Some artists are employing multi-channel sound onstage and in concert. What are your thoughts on that?
If you start to scatter musical sound sources around a 360 degree audio environment, well, that's not the way you hear music. Even standing on the stage, that's not the way I hear music. I guess, if you're in the middle of a symphony orchestra, perhaps that would have some credibility. But frankly, most of us on a concert stage are too busy trying to remember what note to play next rather than listening to the people around us in that kind of a way.
RökFlöte came together quite quickly on the heels of The Zealot Gene. Can we expect you to keep up that kind of pace going forward?
I have another project in mind for release in October of 2024, which I'll really start getting to grips with in October of this year, but that is a way off. I know what it's about; I know the general subject material and how I'm going to go about doing it, but I've deliberately avoided putting anything too detailed in terms of pen to paper at this point.
Because when I start working it, I want to have momentum. I want to have a gathering storm of ideas and creativity to pass on to the guys of the band. I don't want to [start] and then maybe a year goes by before I really get around to seriously working on the mastering and recording of it. An album has got to have some momentum, some life where you begin, you develop, you make some demos, you get in the studio, rehearse it, record it, and mix it, master it, do all the album artwork, and release it. There's got to be a continuity there to keep the energy level up. And the time for that is: not yet.
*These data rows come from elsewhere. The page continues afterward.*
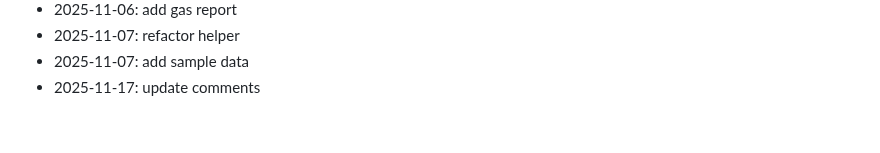
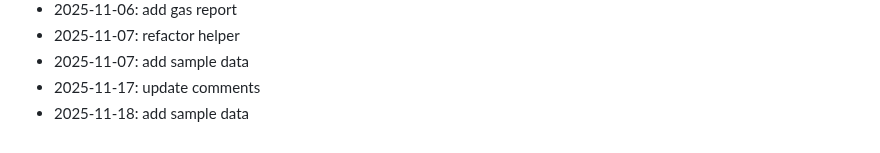
Before and after one commit to marinez01/dusk-raiders, a Markdown page: README.md, the part around the change. GitHub-like rendering.

Commit message:
add sample data

```diff
--- a/README.md
+++ b/README.md
@@ -253,3 +253,4 @@ npx hardhat compile
 - 2025-11-07: refactor helper
 - 2025-11-07: add sample data
 - 2025-11-17: update comments
+- 2025-11-18: add sample data
```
Jethro Tull’s September 29 live date at the Thunder Valley Casino Resort is near the end of the band’s North American leg; from there it’s off to Europe, then back to the Eastern U.S., then to Europe again. And the group has dates – including a South American run of concerts – well into mid-2024.